They come from all over the world to talk about the power of wind - and an industry that is no longer just an illusive goal of starry-eyed environmentalists. It's an industry that's making money.
"We had no idea of the extent of the interest and how it would hit," said Doug Hicks, Endurance Wind Power.
Five years ago, Doug Hicks co-founded a Canadian-based manufacturer of mid-sized wind turbines for farms, businesses, schools and homes. Last year, they produced about 200 turbines. This year it'll be five times that amount.
The big manufacturers are cranking them out too. Forty percent of the country's new electricity generation is coming from wind. And one of the big reasons for that are financial incentives in the Obama stimulus package. Developers are getting tax credits or cash that can cover up to a third the cost of putting up a turbine.
"Energy is a policy driven business - no matter what energy you're in," said Declan Flanagan, E.On Climate and Renewables.
On Wednesday, some of the leaders of the wind power business used the occasion to call for national renewable energy standards. It's one thing, they say for the President to set a goal -- 20-percent of our energy from renewable resources by 2030-- but they want a law requiring it.
"We're talking about big capital developments here. These companies need time to factor in economics and they need to work it. That doesn't happen overnight," said Gen. Wesley Clark (Ret.), Emergya Wind Technology.
"If we don't have renewable energy standards, we really would not see the full potential of renewable energy. We would not see half - not even a quarter," said Mike Polsky, Invenergy, Chicago.
Critics though say a law is not necessary because the free market is working fine and the wind power industry is just looking for a ticket to fatten its wallet.
At least, for now, the wallets are growing, and so too are the number of players in the wind power business.
"As North Americans, we think the Europeans are ahead of the curve, but they're interested in our technology which is quite interesting to me," said Hicks.
Twenty eight states - Illinois among them - have their own renewable energy standards. There is a bill in the U.S. Senate, in committee now, that propose national standards --25 percent of the nation's energy by the year 2030 would have to come from renewable resources.

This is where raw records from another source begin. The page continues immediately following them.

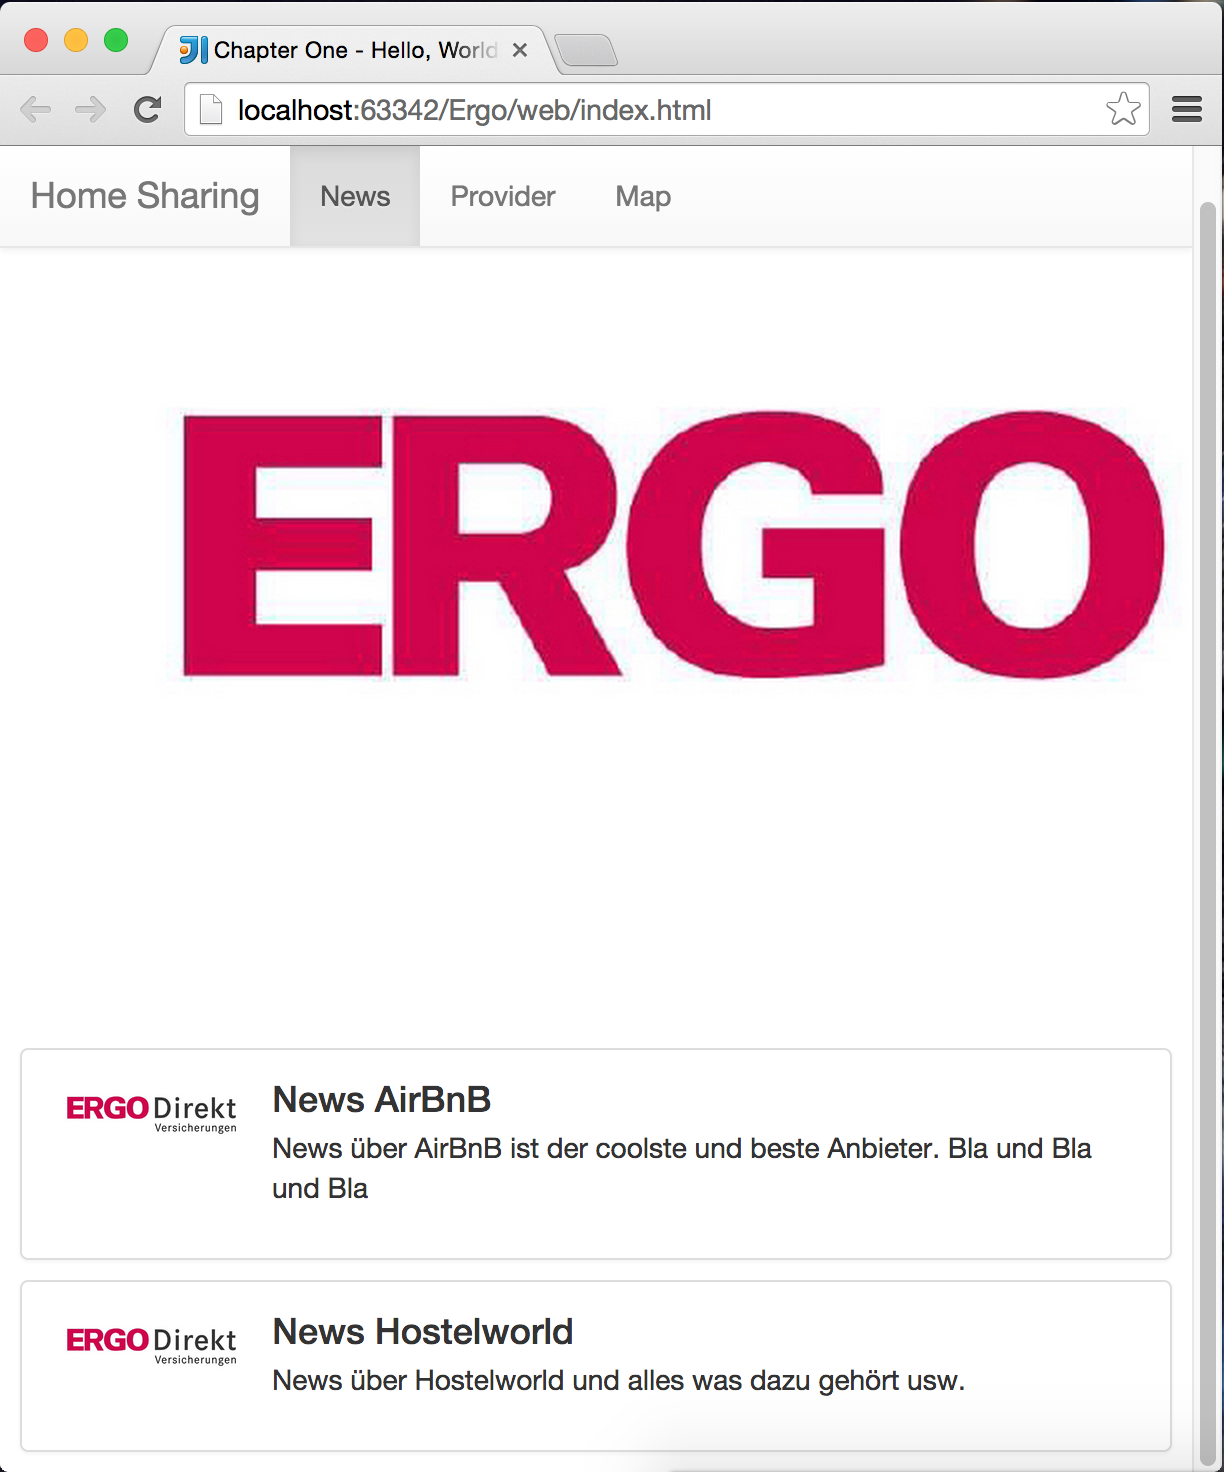
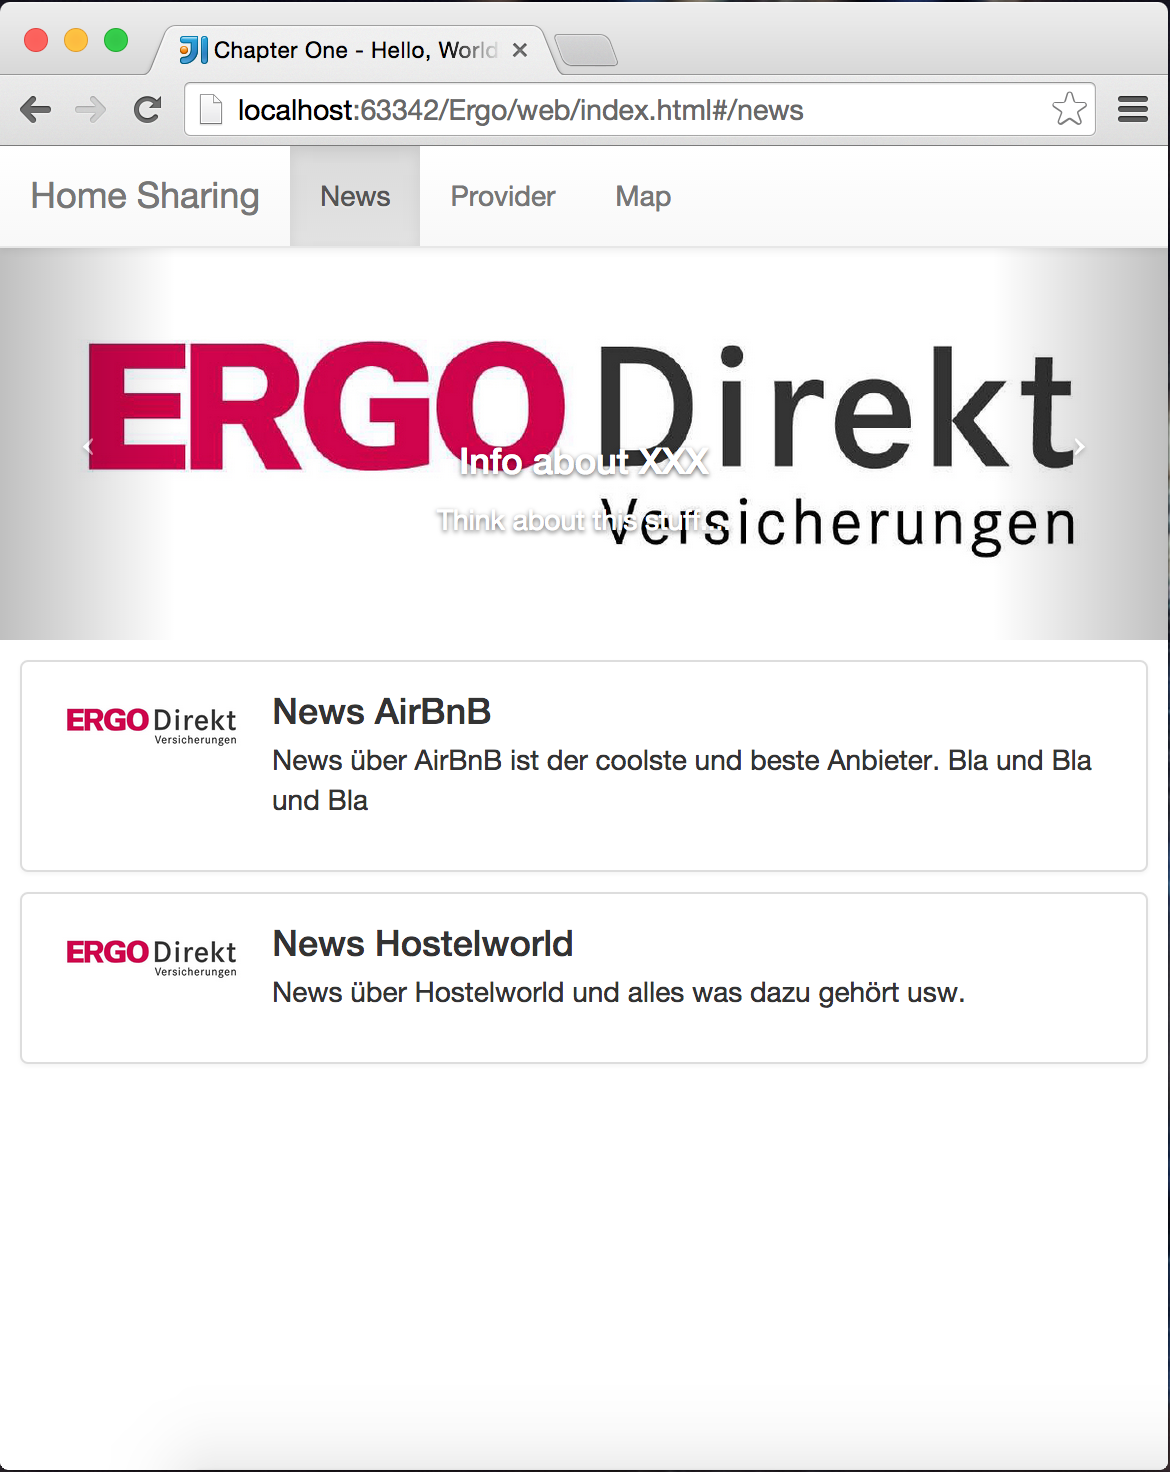
updated the news and the map

diff --git a/lib/component/map/map.dart b/lib/component/map/map.dart
@@ -19,7 +19,7 @@ class MapComponent implements ShadowRootAware {
   final Http _http;
   String _place = "Köln";
   var map;
-  var flats;
+  List<FlatModel> flats = new List<FlatModel>();
 
   /// Constructor EMthod for this class
   MapComponent(this._http);
@@ -71,30 +71,43 @@ class MapComponent implements ShadowRootAware {
     // get the flats from the json
     _http.get('flats.json').then((HttpResponse response) {
       flats =  response.data.map((d) => new FlatModel.fromJson(d)).toList();
+
+      // loop over all maps
+      for(FlatModel f in flats) {
+        window.console.log("flat: $f");
+        // get the coordinates of the location
+        final request = new GeocoderRequest()
+          ..address = f.location
+        ;
+
+        new Geocoder().geocode(request, (List<GeocoderResult> results, GeocoderStatus status) {
+          if (status == GeocoderStatus.OK) {
+            // set the marker
+            final marker = new Marker(new MarkerOptions()
+              ..map = map
+              ..position = results[0].geometry.location
+              ..title = f.name
+            );
+
+            // set info window
+            var buttons = '<a href="' + f.url + '" class="btn btn-danger" role="button">Without Insurance</a>' +
+            '<a href="#/provider/map/insurance" class="btn btn-success pull-right" role="button">With Insurance</a>';
+            final infowindow = new InfoWindow(new InfoWindowOptions()
+              ..content = f.content + buttons
+            );
+
+            // set click event
+            marker.onClick.listen((e) {
+              infowindow.open(map, marker);
+            });
+          }
+        });
+      }
     })
     .catchError((e) {
       print(e);
     });
 
-    // loop over all maps
-    for(FlatModel f in flats) {
-      // get the coordinates of the location
-      final request = new GeocoderRequest()
-        ..address = f.location
-      ;
-
-      new Geocoder().geocode(request, (List<GeocoderResult> results, GeocoderStatus status) {
-        if (status == GeocoderStatus.OK) {
-          // set the marker
-          final marker = new Marker(new MarkerOptions()
-            ..map = map
-            ..position = results[0].geometry.location
-          );
-        } else {
-          window.console.log("Can't set flat with id $f.id");
-        }
-      });
-    }
   }
 
 }

diff --git a/lib/component/news/news.dart b/lib/component/news/news.dart
@@ -6,49 +6,28 @@ import 'package:Ergo/model/newsModel.dart';
 @Component(
     selector: 'news',
     templateUrl: 'packages/Ergo/component/news/news.html',
-    exportExpressions: const ['myIntervalAsString', 'myInterval', 'slides', 'image', 'text', 'addSlide'],
     cssUrl: 'news.css',
     useShadowDom: false)
 class NewsComponent {
-  var news;
+  List<NewsModel> news = new List<NewsModel>();
+  List<NewsModel> topnews = new List<NewsModel>();
   final Http _http;
-
-
-// workaround until number conversion is supported by Angular
-  String _myInterval = '5000';
-  String get myIntervalAsString => _myInterval;
-  set myIntervalAsString(String newVal) {
-    _myInterval = newVal;
-    try {
-      myInterval = int.parse(newVal);
-    } catch(e){}
-  }
-  // workaround end
-
-  int myInterval = 5000;
-  List<Map<String,dynamic>> slides = [];
-
-  void addSlide() {
-    int newWidth = 600 + slides.length;
-    slides.add({
-        'image': 'http://placekitten.com/${newWidth}/300',
-        'text': ['More','Extra','Lots of','Surplus'][slides.length % 4] + ' ' +
-        ['Cats', 'Kittys', 'Felines', 'Cutes'][slides.length % 4]
-    });
-  }
 
   NewsComponent(this._http) {
     _http.get('news.json').then((HttpResponse response) {
-      news =  response.data.map((d) => new NewsModel.fromJson(d)).toList();
+      var nn =  response.data.map((d) => new NewsModel.fromJson(d)).toList();
+
+      for(NewsModel n in nn) {
+        if(n.isTopnews == 'true') {
+          topnews.add(n);
+        }
+        else {
+          news.add(n);
+        }
+      }
     })
     .catchError((e) {
       print(e);
     });
-
-    for (int i = 0; i < 4; i++) {
-      addSlide();
-    }
   }
-
-
 }

diff --git a/lib/component/news/news.html b/lib/component/news/news.html
@@ -1,24 +1,21 @@
-<carousel interval="5000" class="car">
-    <slide>
-        <img ng-src="img/ergo.jpg" style="margin:auto;">
-    </slide>
-    <slide>
-        <img ng-src="img/ergo.jpg" style="margin:auto;">
-    </slide>
-    <slide>
-        <img ng-src="img/ergo.jpg" style="margin:auto;">
-    </slide>
-    <slide>
-        <img ng-src="img/ergo.jpg" style="margin:auto;">
-    </slide>
-</carousel>
+<div class="car">
+    <carousel interval="5000" class="">
+        <slide ng-repeat="article in topnews">
+            <img ng-src="{{article.urlPic}}" style="margin:auto;">
+            <div class="carousel-caption">
+                <h4>{{article.title}}</h4>
+                <p>{{article.content}}</p>
+            </div>
+        </slide>
+    </carousel>
+</div>
 
 <a href="#/news/{{article.id}}" class="news-link" ng-repeat="article in news">
     <div class="panel panel-default news">
         <div class="panel-body">
             <div class="media">
                 <div class="media-left">
-                        <img class="media-object news-pic" src="img/ergo.jpg" alt="the piture">
+                        <img class="media-object news-pic" src="{{article.urlPic}}" alt="the piture">
                 </div>
                 <div class="media-body">
                     <h4 class="media-heading">{{article.title}}</h4>

diff --git a/lib/model/newsModel.dart b/lib/model/newsModel.dart
@@ -5,8 +5,9 @@ class NewsModel {
   String title;
   String content;
   String urlPic;
+  String isTopnews;
 
-  NewsModel(this.id, this.title, this.content, this.urlPic);
+  NewsModel(this.id, this.title, this.content, this.urlPic, this.isTopnews);
 
 
   // create a json from this object
@@ -14,10 +15,11 @@ class NewsModel {
       "id": id,
       "title": title,
       "content": content,
-      "urlPic": urlPic
+      "urlPic": urlPic,
+      "isTopnews": isTopnews
   };
 
   // generate a object from json
   NewsModel.fromJson(Map<String, dynamic> json): this(json['id'], json['title'], json['content'],
-  json['urlPic']);
+  json['urlPic'], json['isTopnews']);
 }

diff --git a/lib/model/flatModel.dart b/lib/model/flatModel.dart
@@ -15,7 +15,7 @@ class FlatModel {
       "id": id,
       "name": name,
       "content": content,
-      "urlPic": url,
+      "url": url,
       "location": location
   };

There are many costs connected to that - not least among them the billions of dollars it'd take to build up a national electrical grid. Proponents say the cost would ultimately be greater if we don't do that.